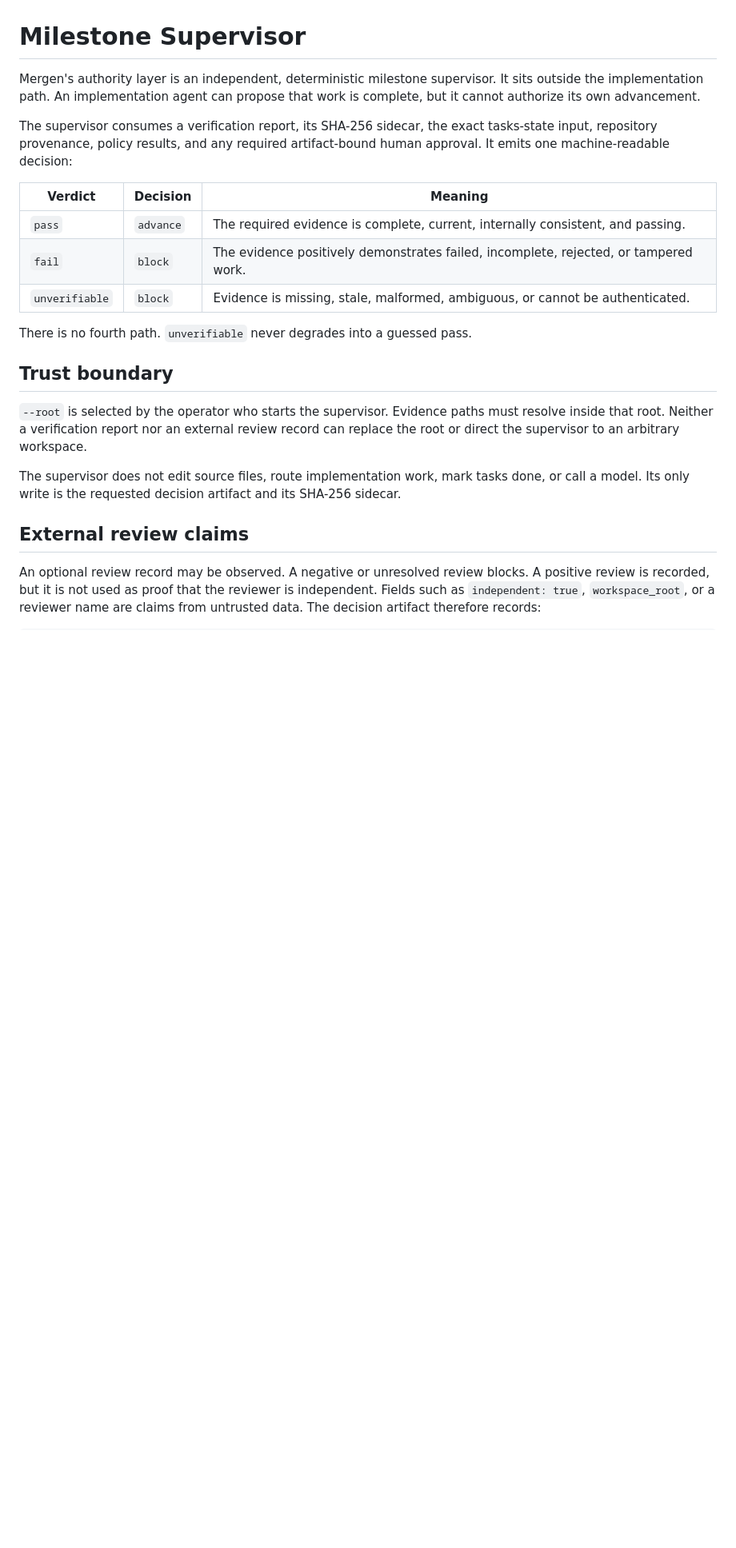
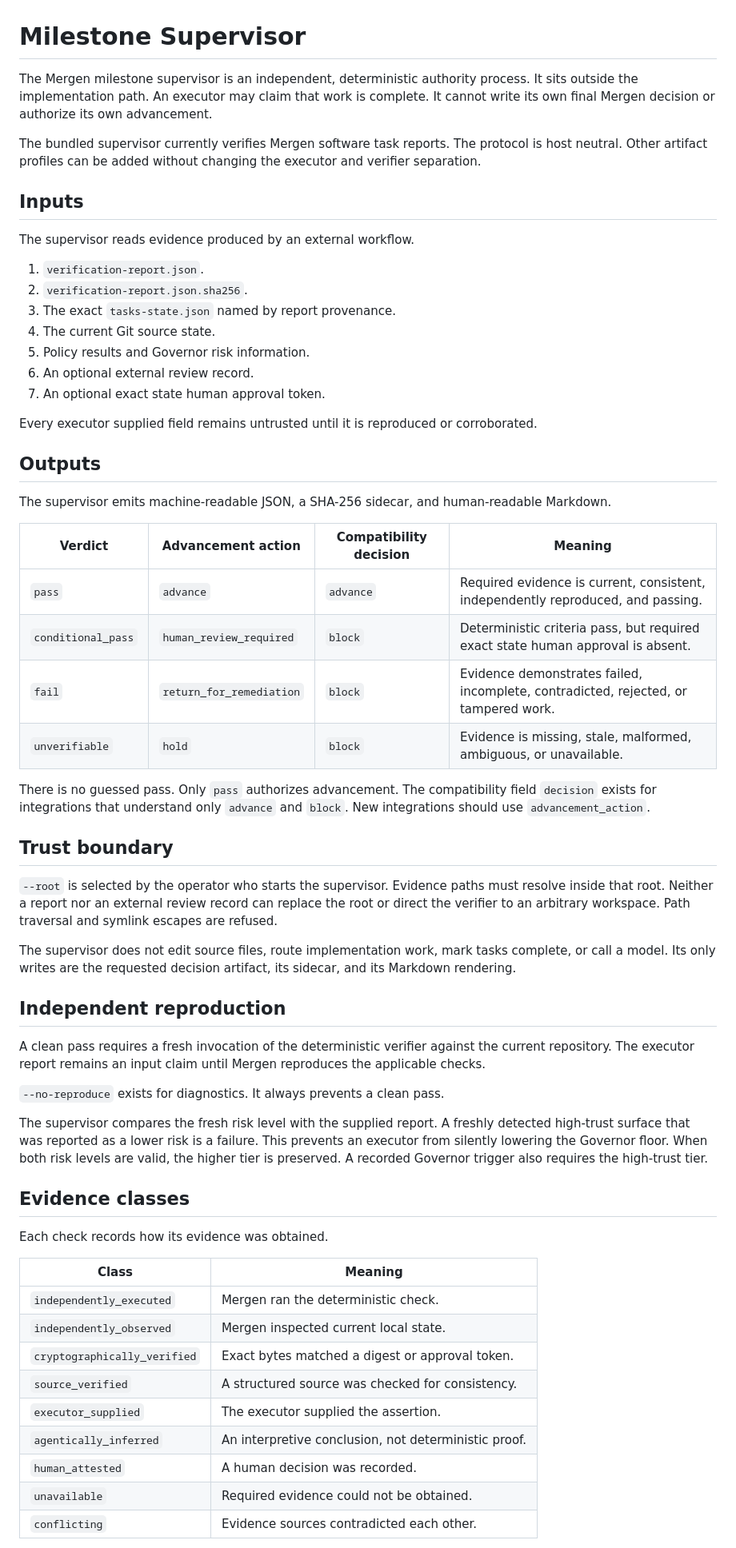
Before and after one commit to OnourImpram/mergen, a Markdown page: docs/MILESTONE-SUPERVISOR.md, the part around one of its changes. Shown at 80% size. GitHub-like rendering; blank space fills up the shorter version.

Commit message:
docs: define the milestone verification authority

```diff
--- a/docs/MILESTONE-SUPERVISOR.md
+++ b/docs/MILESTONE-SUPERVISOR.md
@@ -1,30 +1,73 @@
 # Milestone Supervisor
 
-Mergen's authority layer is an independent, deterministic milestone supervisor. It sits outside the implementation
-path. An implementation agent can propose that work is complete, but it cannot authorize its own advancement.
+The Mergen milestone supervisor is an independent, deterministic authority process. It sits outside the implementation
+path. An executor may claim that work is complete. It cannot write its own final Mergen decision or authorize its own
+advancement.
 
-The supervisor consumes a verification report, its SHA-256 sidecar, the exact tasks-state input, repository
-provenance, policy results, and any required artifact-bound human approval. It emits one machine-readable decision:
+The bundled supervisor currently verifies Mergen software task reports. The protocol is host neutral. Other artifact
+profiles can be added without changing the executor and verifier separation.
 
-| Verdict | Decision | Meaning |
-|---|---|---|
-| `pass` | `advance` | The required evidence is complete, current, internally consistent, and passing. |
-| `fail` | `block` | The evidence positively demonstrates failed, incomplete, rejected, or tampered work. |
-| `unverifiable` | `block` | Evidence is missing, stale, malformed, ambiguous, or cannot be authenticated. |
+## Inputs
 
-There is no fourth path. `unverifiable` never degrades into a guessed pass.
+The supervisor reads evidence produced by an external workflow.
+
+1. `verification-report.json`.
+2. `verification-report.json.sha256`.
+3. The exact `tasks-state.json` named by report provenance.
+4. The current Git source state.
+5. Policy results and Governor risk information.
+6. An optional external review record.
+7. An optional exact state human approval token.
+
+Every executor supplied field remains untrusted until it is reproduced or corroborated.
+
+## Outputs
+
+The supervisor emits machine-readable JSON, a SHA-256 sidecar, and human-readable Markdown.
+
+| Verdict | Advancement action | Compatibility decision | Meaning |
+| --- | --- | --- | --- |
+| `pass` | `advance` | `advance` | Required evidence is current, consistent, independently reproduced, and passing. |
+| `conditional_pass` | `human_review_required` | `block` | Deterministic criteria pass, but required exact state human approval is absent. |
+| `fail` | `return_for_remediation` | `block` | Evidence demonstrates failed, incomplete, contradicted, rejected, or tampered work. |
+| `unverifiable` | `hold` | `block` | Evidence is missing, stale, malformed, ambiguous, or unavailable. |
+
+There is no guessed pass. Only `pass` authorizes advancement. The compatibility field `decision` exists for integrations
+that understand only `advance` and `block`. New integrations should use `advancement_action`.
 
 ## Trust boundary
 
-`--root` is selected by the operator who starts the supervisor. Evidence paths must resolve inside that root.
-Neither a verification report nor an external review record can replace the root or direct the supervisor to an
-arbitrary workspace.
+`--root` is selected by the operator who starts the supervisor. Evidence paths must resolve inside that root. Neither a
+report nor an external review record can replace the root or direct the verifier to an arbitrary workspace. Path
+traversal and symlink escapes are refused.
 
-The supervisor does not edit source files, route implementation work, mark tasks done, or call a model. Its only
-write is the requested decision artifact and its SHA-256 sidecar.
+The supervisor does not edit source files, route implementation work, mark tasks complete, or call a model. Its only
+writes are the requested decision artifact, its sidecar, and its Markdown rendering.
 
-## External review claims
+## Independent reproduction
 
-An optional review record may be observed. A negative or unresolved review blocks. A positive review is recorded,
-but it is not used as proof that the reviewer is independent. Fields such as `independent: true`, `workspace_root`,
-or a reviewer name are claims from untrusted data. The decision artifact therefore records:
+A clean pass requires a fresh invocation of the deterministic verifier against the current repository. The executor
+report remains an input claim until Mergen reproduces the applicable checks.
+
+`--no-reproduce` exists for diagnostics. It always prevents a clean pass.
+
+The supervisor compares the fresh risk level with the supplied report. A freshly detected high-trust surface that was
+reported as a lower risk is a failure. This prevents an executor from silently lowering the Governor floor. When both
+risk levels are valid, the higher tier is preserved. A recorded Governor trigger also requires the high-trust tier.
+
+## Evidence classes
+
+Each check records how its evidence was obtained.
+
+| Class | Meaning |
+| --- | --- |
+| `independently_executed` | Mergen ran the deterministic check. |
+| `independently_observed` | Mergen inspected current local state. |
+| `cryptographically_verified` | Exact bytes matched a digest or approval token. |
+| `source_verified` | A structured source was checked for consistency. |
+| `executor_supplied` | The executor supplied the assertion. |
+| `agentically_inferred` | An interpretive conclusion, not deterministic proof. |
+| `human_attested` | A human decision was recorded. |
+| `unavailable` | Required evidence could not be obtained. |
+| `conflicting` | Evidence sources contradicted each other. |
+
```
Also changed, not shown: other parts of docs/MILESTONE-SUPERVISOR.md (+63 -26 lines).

----------------------------------------

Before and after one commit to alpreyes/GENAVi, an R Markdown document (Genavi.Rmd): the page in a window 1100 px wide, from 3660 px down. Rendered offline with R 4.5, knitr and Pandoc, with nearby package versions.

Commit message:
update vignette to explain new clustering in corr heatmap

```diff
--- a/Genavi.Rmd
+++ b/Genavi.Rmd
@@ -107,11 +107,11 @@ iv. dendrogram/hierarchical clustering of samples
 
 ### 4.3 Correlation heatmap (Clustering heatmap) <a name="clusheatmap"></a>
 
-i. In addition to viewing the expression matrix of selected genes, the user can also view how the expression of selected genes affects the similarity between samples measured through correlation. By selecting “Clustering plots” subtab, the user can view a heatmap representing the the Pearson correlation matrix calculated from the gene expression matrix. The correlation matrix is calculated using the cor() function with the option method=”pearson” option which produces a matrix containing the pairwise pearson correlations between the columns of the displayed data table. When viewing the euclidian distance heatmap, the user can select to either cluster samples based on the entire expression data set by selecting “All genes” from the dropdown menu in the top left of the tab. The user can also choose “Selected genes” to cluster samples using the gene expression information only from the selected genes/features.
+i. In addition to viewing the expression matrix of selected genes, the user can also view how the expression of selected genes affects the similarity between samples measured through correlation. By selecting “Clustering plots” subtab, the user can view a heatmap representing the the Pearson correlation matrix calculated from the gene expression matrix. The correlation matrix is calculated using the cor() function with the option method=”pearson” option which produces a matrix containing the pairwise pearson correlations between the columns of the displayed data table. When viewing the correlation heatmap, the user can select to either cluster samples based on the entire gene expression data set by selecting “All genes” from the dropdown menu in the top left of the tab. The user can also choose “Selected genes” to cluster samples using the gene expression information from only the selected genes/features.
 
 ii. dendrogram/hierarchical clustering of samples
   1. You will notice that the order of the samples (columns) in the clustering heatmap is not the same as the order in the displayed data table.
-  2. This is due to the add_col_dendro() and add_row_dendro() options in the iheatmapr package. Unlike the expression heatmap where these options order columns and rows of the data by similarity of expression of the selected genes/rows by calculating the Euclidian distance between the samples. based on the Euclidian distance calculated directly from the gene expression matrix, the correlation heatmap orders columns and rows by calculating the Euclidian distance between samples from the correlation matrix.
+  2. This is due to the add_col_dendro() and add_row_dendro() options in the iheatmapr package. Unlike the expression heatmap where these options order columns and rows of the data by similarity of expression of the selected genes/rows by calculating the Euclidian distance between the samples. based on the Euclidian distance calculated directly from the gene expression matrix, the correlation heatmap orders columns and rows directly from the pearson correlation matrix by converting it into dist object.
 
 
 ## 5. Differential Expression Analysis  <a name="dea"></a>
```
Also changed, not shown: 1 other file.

----------------------------------------

(WHAT THE TASK ASKS):
Copy each line of the listing above that contains the word "machine".

(TASK ANSWER):
-provenance, policy results, and any required artifact-bound human approval. It emits one machine-readable decision:
+The supervisor emits machine-readable JSON, a SHA-256 sidecar, and human-readable Markdown.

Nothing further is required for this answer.